WHAT THE EXERCISE ASKS:
From the first line to the last, write out the records exactly, leaving out images.

Version comparison data

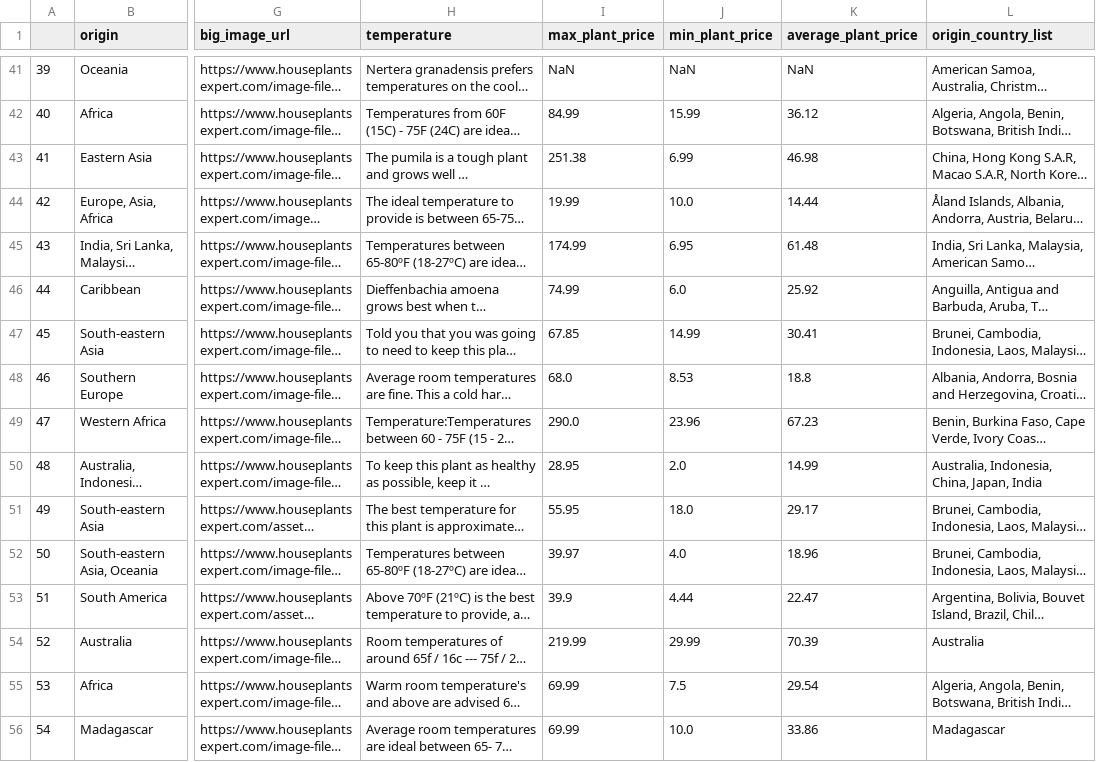
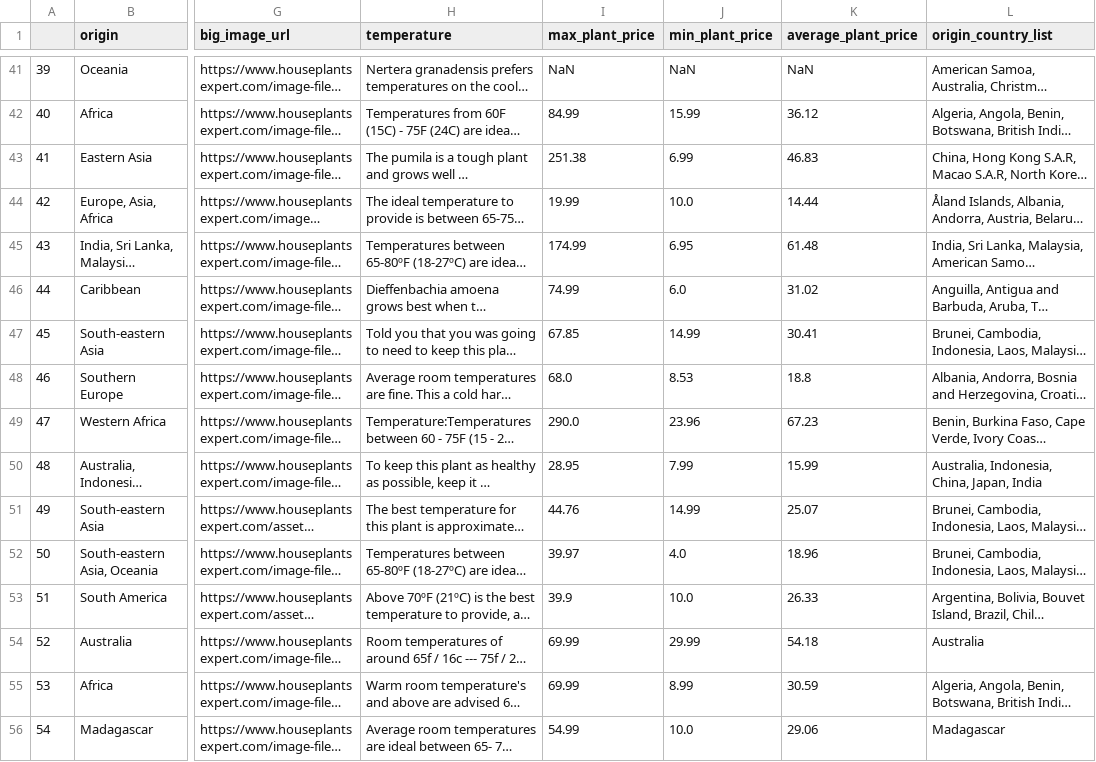
Before and after one commit to ermcgrew/bootcamp_project_three, a CSV file: plant_list.csv, drawn as a sheet; only a part is shown, gaps mark what is left out; long unchanged cells end in …; the diff covers the shown part only; the diff names each change by its address in the sheet, - before the commit and + after, or states it on an @@ line.

```diff
--- a/plant_list.csv
+++ b/plant_list.csv
-K43 (average_plant_price): 46.98
+K43 (average_plant_price): 46.83
-K46 (average_plant_price): 25.92
+K46 (average_plant_price): 31.02
-J50 (min_plant_price): 2.0
+J50 (min_plant_price): 7.99
-K50 (average_plant_price): 14.99
+K50 (average_plant_price): 15.99
-I51 (max_plant_price): 55.95
+I51 (max_plant_price): 44.76
-J51 (min_plant_price): 18.0
+J51 (min_plant_price): 14.99
-K51 (average_plant_price): 29.17
+K51 (average_plant_price): 25.07
-J53 (min_plant_price): 4.44
+J53 (min_plant_price): 10.0
-K53 (average_plant_price): 22.47
+K53 (average_plant_price): 26.33
-I54 (max_plant_price): 219.99
+I54 (max_plant_price): 69.99
-K54 (average_plant_price): 70.39
+K54 (average_plant_price): 54.18
-J55 (min_plant_price): 7.5
+J55 (min_plant_price): 8.99
-K55 (average_plant_price): 29.54
+K55 (average_plant_price): 30.59
-I56 (max_plant_price): 69.99
+I56 (max_plant_price): 54.99
-K56 (average_plant_price): 33.86
+K56 (average_plant_price): 29.06
```
Also changed, not shown: 56 edited cells elsewhere in this file, 2 other files.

TASK OUTPUT:
Before and after one commit to ermcgrew/bootcamp_project_three, a CSV file: plant_list.csv, drawn as a sheet; only a part is shown, gaps mark what is left out; long unchanged cells end in …; the diff covers the shown part only; the diff names each change by its address in the sheet, - before the commit and + after, or states it on an @@ line.

```diff
--- a/plant_list.csv
+++ b/plant_list.csv
-K43 (average_plant_price): 46.98
+K43 (average_plant_price): 46.83
-K46 (average_plant_price): 25.92
+K46 (average_plant_price): 31.02
-J50 (min_plant_price): 2.0
+J50 (min_plant_price): 7.99
-K50 (average_plant_price): 14.99
+K50 (average_plant_price): 15.99
-I51 (max_plant_price): 55.95
+I51 (max_plant_price): 44.76
-J51 (min_plant_price): 18.0
+J51 (min_plant_price): 14.99
-K51 (average_plant_price): 29.17
+K51 (average_plant_price): 25.07
-J53 (min_plant_price): 4.44
+J53 (min_plant_price): 10.0
-K53 (average_plant_price): 22.47
+K53 (average_plant_price): 26.33
-I54 (max_plant_price): 219.99
+I54 (max_plant_price): 69.99
-K54 (average_plant_price): 70.39
+K54 (average_plant_price): 54.18
-J55 (min_plant_price): 7.5
+J55 (min_plant_price): 8.99
-K55 (average_plant_price): 29.54
+K55 (average_plant_price): 30.59
-I56 (max_plant_price): 69.99
+I56 (max_plant_price): 54.99
-K56 (average_plant_price): 33.86
+K56 (average_plant_price): 29.06
```
Also changed, not shown: 56 edited cells elsewhere in this file, 2 other files.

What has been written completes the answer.